We continue to see yield curve inversions. Not every inversion results in a recession, but an inversion preceded every recession. The Fed minutes from its most recent meeting were released last week and reiterated that the Fed is poised to aggressively raise rates to combat inflation. With low unemployment and inflation at 40-year highs, it’s hard to understand why the markets would consider a deceleration in the economy an appropriate reason for the Fed to slow its rate increases. The Fed clearly wants to slow the economy and will not stop until inflation comes down. We may start to see that happen this week when Consumer Price Index (CPI) and Producer Price Index (PPI) numbers for June are released, but it needs to be a trend. So it may take several months to see overall improvement on that front. By then the Fed could have moved another 150 basis points (75 in July and 50-75 in September), so markets could be unpleasantly surprised by then.
In the meantime, we’re in a short-term bear market rally, because markets were tired of losing and decided enough is enough. Lower volumes and higher volatility are standard in the summer months, especially when most experienced Wall Street traders are taking vacations. The most recent rally could be another head fake from the markets, as there are a multitude of headwinds that could send us scurrying for cover before we can expect any change in the Fed’s rate-raising stance.
The Biden administration keeps citing strong job growth as a measure of economic health and saying the economy is strong. But here’s where we are: First-quarter Gross Domestic Product (GDP) was finalized at -1.6%. The Atlanta Fed initially forecast +0.09% GDP growth for the second quarter, then revised the estimate to 0.00% and is now forecasting -1.2%. We should see the initial print of second-quarter GDP on July 28, and my guess is it won’t be pretty. If that guess bears out, it will mark two consecutive quarters of GDP contraction and we’ll officially be in a recession.
It’s really no surprise: Inflation is at 40-year highs. Gas prices dropped slightly but are still painfully high. Consumer sentiment is at rock bottom, and wage growth continues to trail inflation, which means people aren’t keeping up with price increases. Mortgage applications have dropped. Does that sound like a strong economy? The jobs being “created” are barely back to pre-pandemic employment levels, and that’s not counting the job creation we could have had without the pandemic. These are jobs that were lost during the shutdown and are being filled because people have run out of savings and now have to go back to work.

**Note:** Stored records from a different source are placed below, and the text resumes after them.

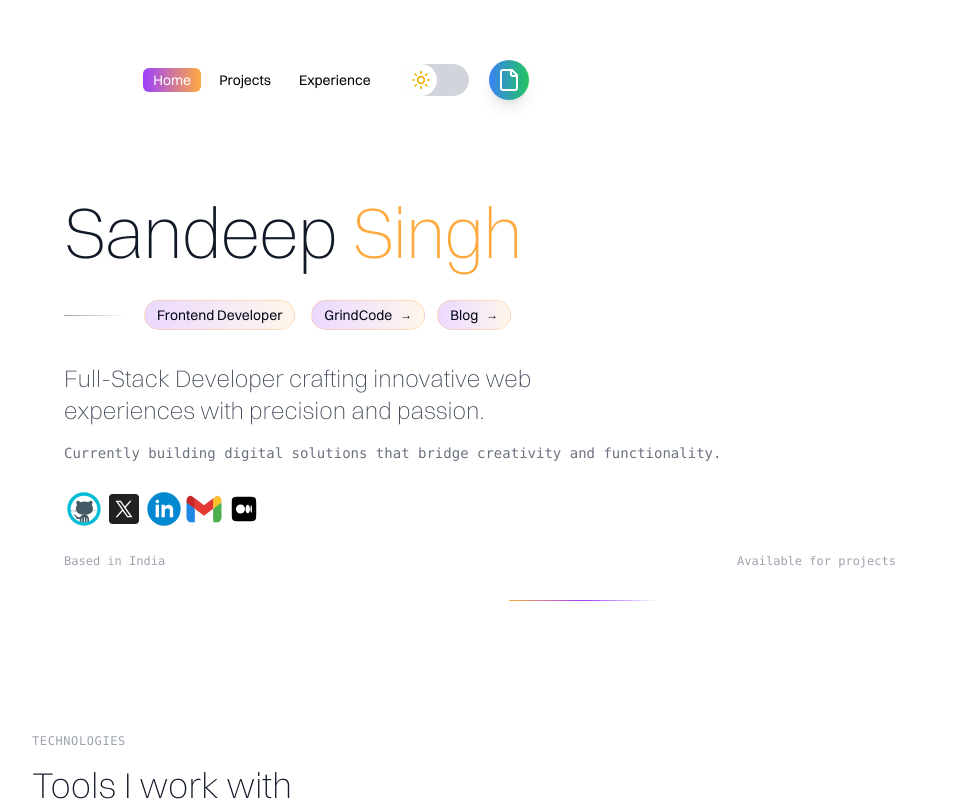
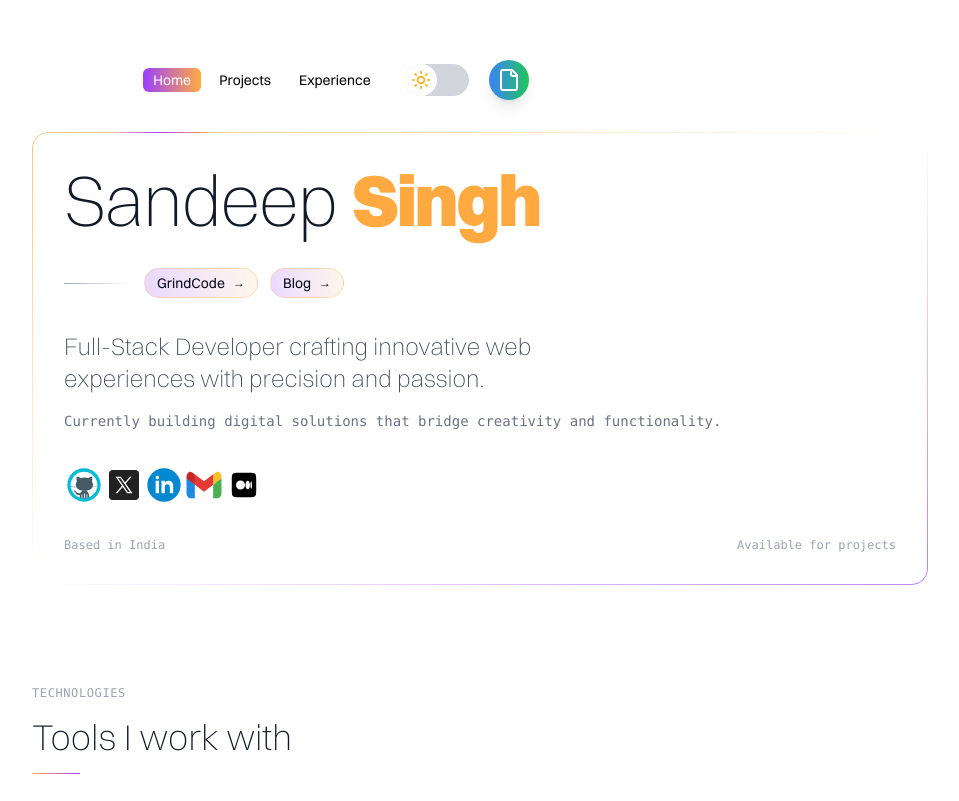
Before and after one commit to CoDesign-Spa27/sandeep, a Next.js app: page / in a window 1280 px wide. Shown: the top 801 px of the page, without its empty margins (160-1119 px from the left). Built offline with nearby package versions, Linux system fonts and the light colour scheme.

Commit message:
fix:UI issue in homr

```diff
--- a/app/_Section/Home.tsx
+++ b/app/_Section/Home.tsx
@@ -55,7 +55,7 @@ const Home = () => {
     hidden: {
       opacity: 0,
       y: 30,
-      filter: "blur(4px)"
+      filter: "blur(4px)",
     },
     visible: (delay = 0) => ({
       opacity: 1,
@@ -64,16 +64,16 @@ const Home = () => {
       transition: {
         duration: 0.8,
         delay: delay * 0.2,
-        ease: [0.25, 0.46, 0.45, 0.94]
-      }
-    })
+        ease: [0.25, 0.46, 0.45, 0.94],
+      },
+    }),
   };
 
   const slideIn = {
     hidden: {
       opacity: 0,
       x: -20,
-      filter: "blur(2px)"
+      filter: "blur(2px)",
     },
     visible: (delay = 0) => ({
       opacity: 1,
@@ -82,25 +82,20 @@ const Home = () => {
       transition: {
         duration: 0.6,
         delay: delay * 0.15,
-        ease: [0.25, 0.46, 0.45, 0.94]
-      }
-    })
+        ease: [0.25, 0.46, 0.45, 0.94],
+      },
+    }),
   };
 
   return (
-    <div className="flex items-center justify-center px-0 sm:px-6 py-8">
+    <div className="flex items-center justify-center px-0 sm:px-6">
       <div className="max-w-4xl w-full">
         <div className="">
           <div className="relative overflow-hidden rounded-2xl p-8">
-              <BorderBeam
-                duration={12}
-                size={150}
-                delay={0.5}
-                transition={{
-                  ease: "easeInOut",
-                  repeatType: "reverse"
-                }}
-              />
+            <div className="absolute inset-0 rounded-[inherit] border border-transparent [mask-clip:padding-box,border-box] [mask-composite:intersect] [mask-image:linear-gradient(transparent,transparent),linear-gradient(#000,#000)]">
+              <div className="absolute inset-0 bg-gradient-to-br from-[#ffaa40] via-transparent to-[#9c40ff] opacity-70 scale-[1.004]"></div>
+            </div>
+            <BorderBeam size={100}/>
             <div className="space-y-8">
               <motion.div
                 initial="hidden"
@@ -110,11 +105,11 @@ const Home = () => {
               >
                 <h1 className="text-5xl md:text-7xl font-light tracking-tight flex flex-col sm:flex-row items-start sm:space-x-4">
                   <span className="text-gray-900 dark:text-white">Sandeep</span>
-                  <span className="text-[#ffaa40]">Singh</span>
+                  <span className="text-[#ffaa40] font-black">Singh</span>
                 </h1>
               </motion.div>
 
-              <div className="flex flex-col sm:flex-row items-start sm:items-center gap-4">
+<div className="flex flex-col sm:flex-row items-start sm:items-center gap-4 relative z-10">
   <div className="flex items-center gap-4">
     <motion.div
       className="w-16 h-px bg-gradient-to-r from-gray-400 to-transparent sm:block hidden"
@@ -122,21 +117,12 @@ const Home = () => {
       animate={{ width: 64, opacity: 1 }}
       transition={{ duration: 1, delay: 0.5 }}
     />
-                  <motion.span
-                    className="text-sm font-medium bg-gradient-to-r from-[#9c40ff]/20 to-[#ffaa40]/10 px-3 py-1 rounded-full border border-[#ffaa40]/30"
-                    initial={{ opacity: 0 }}
-                    animate={{ opacity: 1 }}
-                    transition={{ duration: 0.5, delay: 0.8 }}
-                  >
-                    Frontend Developer
-                  </motion.span>
   </div>
   <FeaturedWork />
 </div>
-            </div>
 
             <motion.div
-              className="space-y-6 mt-8  "
+              className="mt-8"
               initial="hidden"
               animate="visible"
               variants={fadeInUp}
@@ -151,17 +137,17 @@ const Home = () => {
                 </h2>
 
                 <p className="text-gray-500 dark:text-gray-400 font-mono text-sm leading-relaxed">
-                  Currently building digital solutions that bridge
-                  creativity and functionality.
+                  Currently building digital solutions that bridge creativity
+                  and functionality.
                 </p>
               </div>
+            </motion.div>
               <AnimatedTooltip items={social} />
               <div className="flex items-center justify-between text-xs font-mono text-gray-400">
                 <span>Based in India</span>
                 <span>Available for projects</span>
               </div>
-            </motion.div>
-
+              </div>
           </div>
         </div>
       </div>
```
Lines whose indentation alone changed are shown as unchanged.
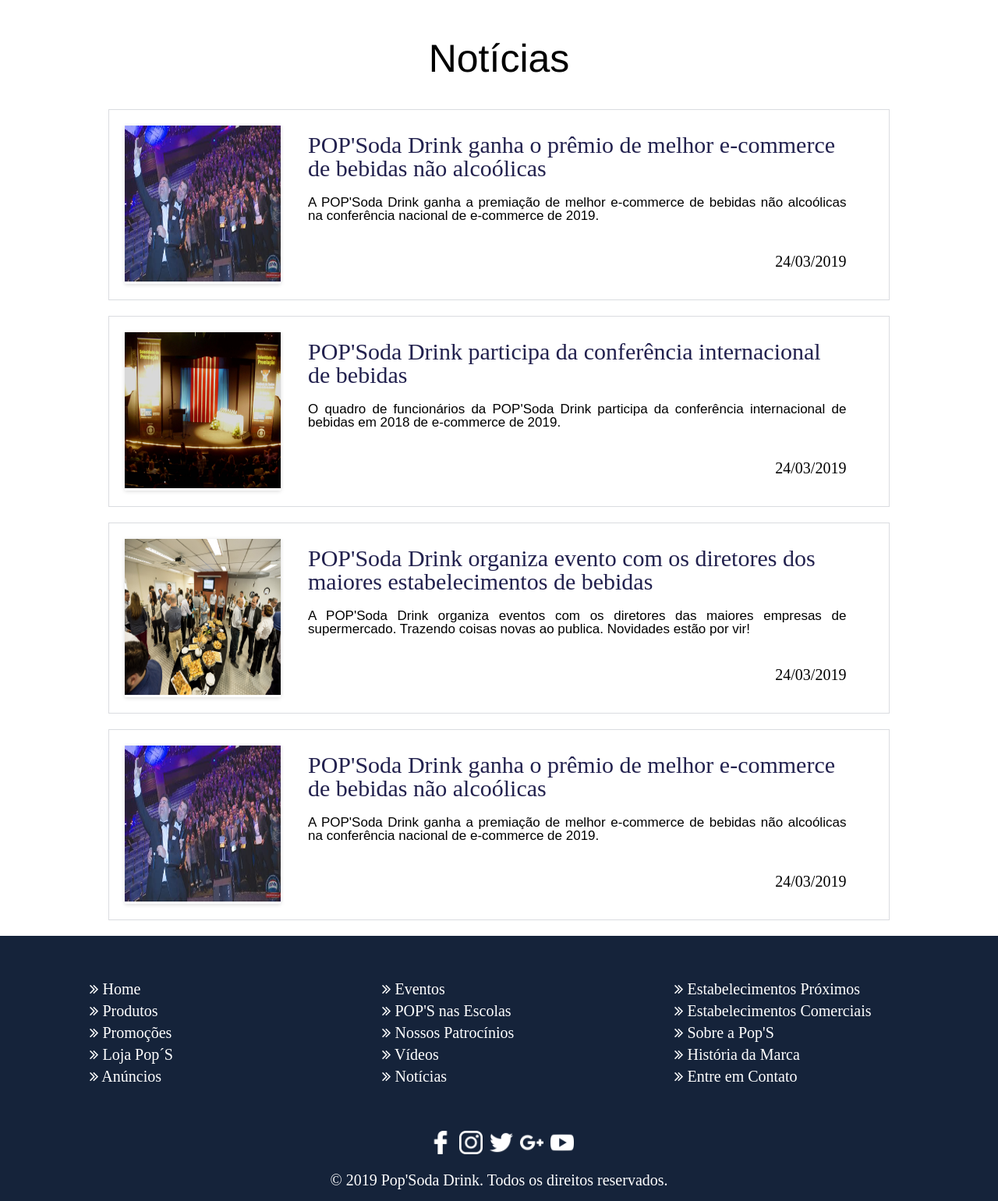
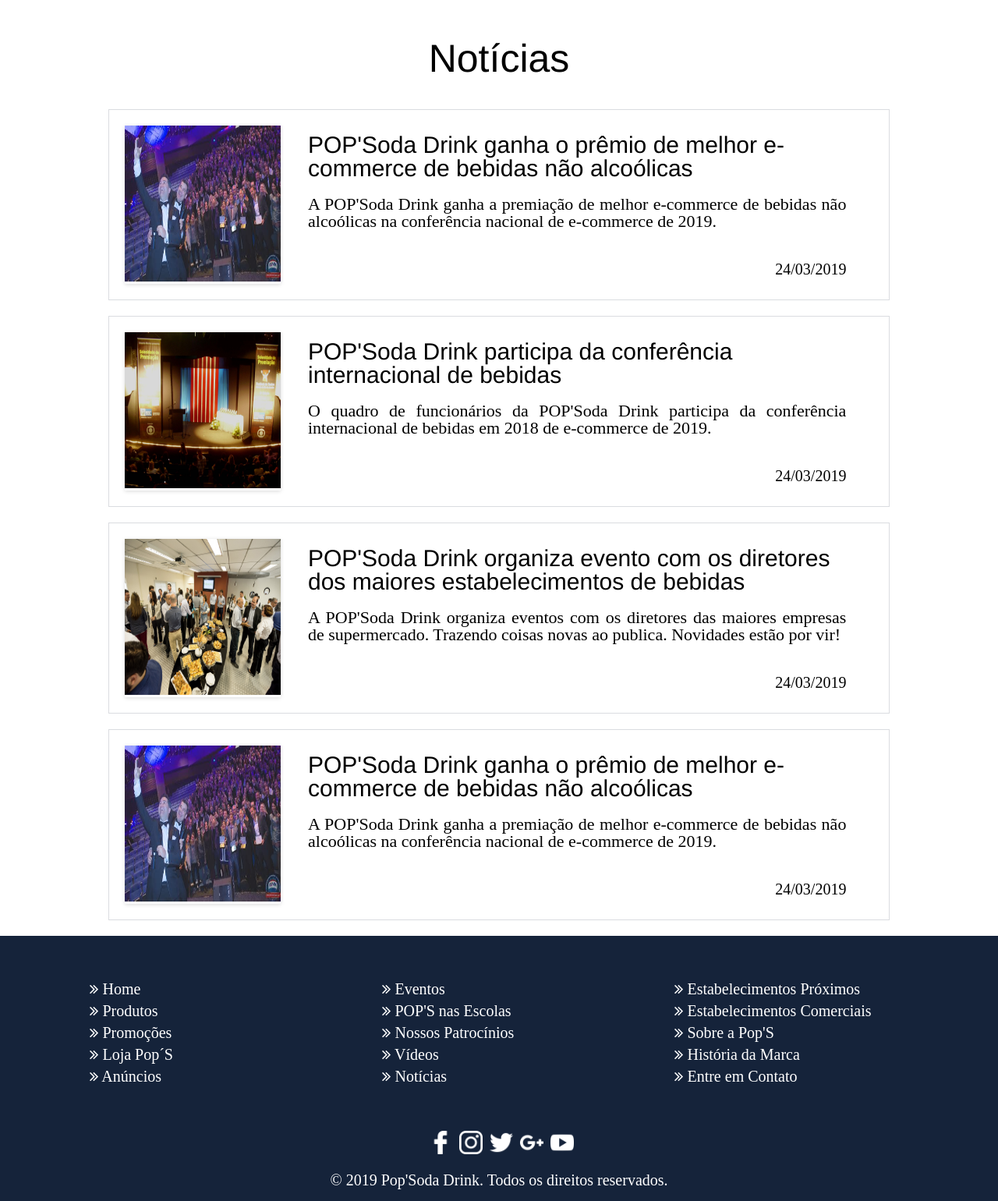
Before and after one commit to eudev-i/pop-soda-drink, a PHP site: page /noticias.php in a window 1280 px wide. Shown: the part 160-1700 px from the top of the page at 78% size. Run offline with PHP 8.4, Linux system fonts and the light colour scheme.

Commit message:
Finalization of page of news

```diff
--- a/css/noticias.css
+++ b/css/noticias.css
@@ -42,7 +42,7 @@ a:focus, button:focus, input:focus, textarea:focus, select:focus, option:focus {
 }
 
 .caixa_titulo_noticias:hover > .data_noticias{
-    color: rgba(9, 8, 58, 0.897);
+    color: #000;
 }
 
 
@@ -64,18 +64,18 @@ a:focus, button:focus, input:focus, textarea:focus, select:focus, option:focus {
 }
 
 .caixa_titulo_noticias > .titulo_noticias{
-    color: rgba(9, 8, 58, 0.897);;
+    color: #000;
 }
 
 .titulo_noticias{
     font-size: 30px;
     text-align: left;
-    font-family: Microsoft JhengHei UI;
+    font-family: Helvetica;
 }
 
 .texto_noticias{
-    font-size: 17px;
-    font-family: sans-serif;
+    font-size: 22px;
+    font-family: Gadugi;
     text-align: justify;
 }
 
@@ -85,4 +85,5 @@ a:focus, button:focus, input:focus, textarea:focus, select:focus, option:focus {
     padding-right: 10px;
     padding-top: 30px;
     padding-bottom: 5px;
+    font-family: Gadugi;
 }
```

We still have twice as many openings (11.3 million) as we have people to fill them, so there’s a built-in bias to claim jobs are being created. The totality of the situation needs to be considered, not just one data point. Sure, you can claim jobs are being created, but what about all the other concerns afflicting the economy? If the administration doesn’t take the economic conditions seriously and acknowledge the issue — while counting on the Fed to do this alone — it could put us on a course to experience a worse recession than we otherwise might have had.
Coming This Week
June inflation readings are on tap this week. We’ll see CPI on Wednesday, which was 8.6% in May and will likely remain at those levels because we were still hitting record gas prices well past mid-June. PPI numbers will be released on Thursday. Any meaningful declines in either number will be welcomed by markets and stoke more hopes that the Fed will ease on raising rates.
The Atlanta Fed will release its Business Inflation Expectations right after the CPI release. If CPI is bad and the follow-up from the Atlanta Fed is bad as well, it could accelerate negativity.
Other data this week includes mortgage applications on Wednesday plus consumer sentiment and retail sales on Friday.
Fed members will be speaking all week. Any slip of the lip could worry markets.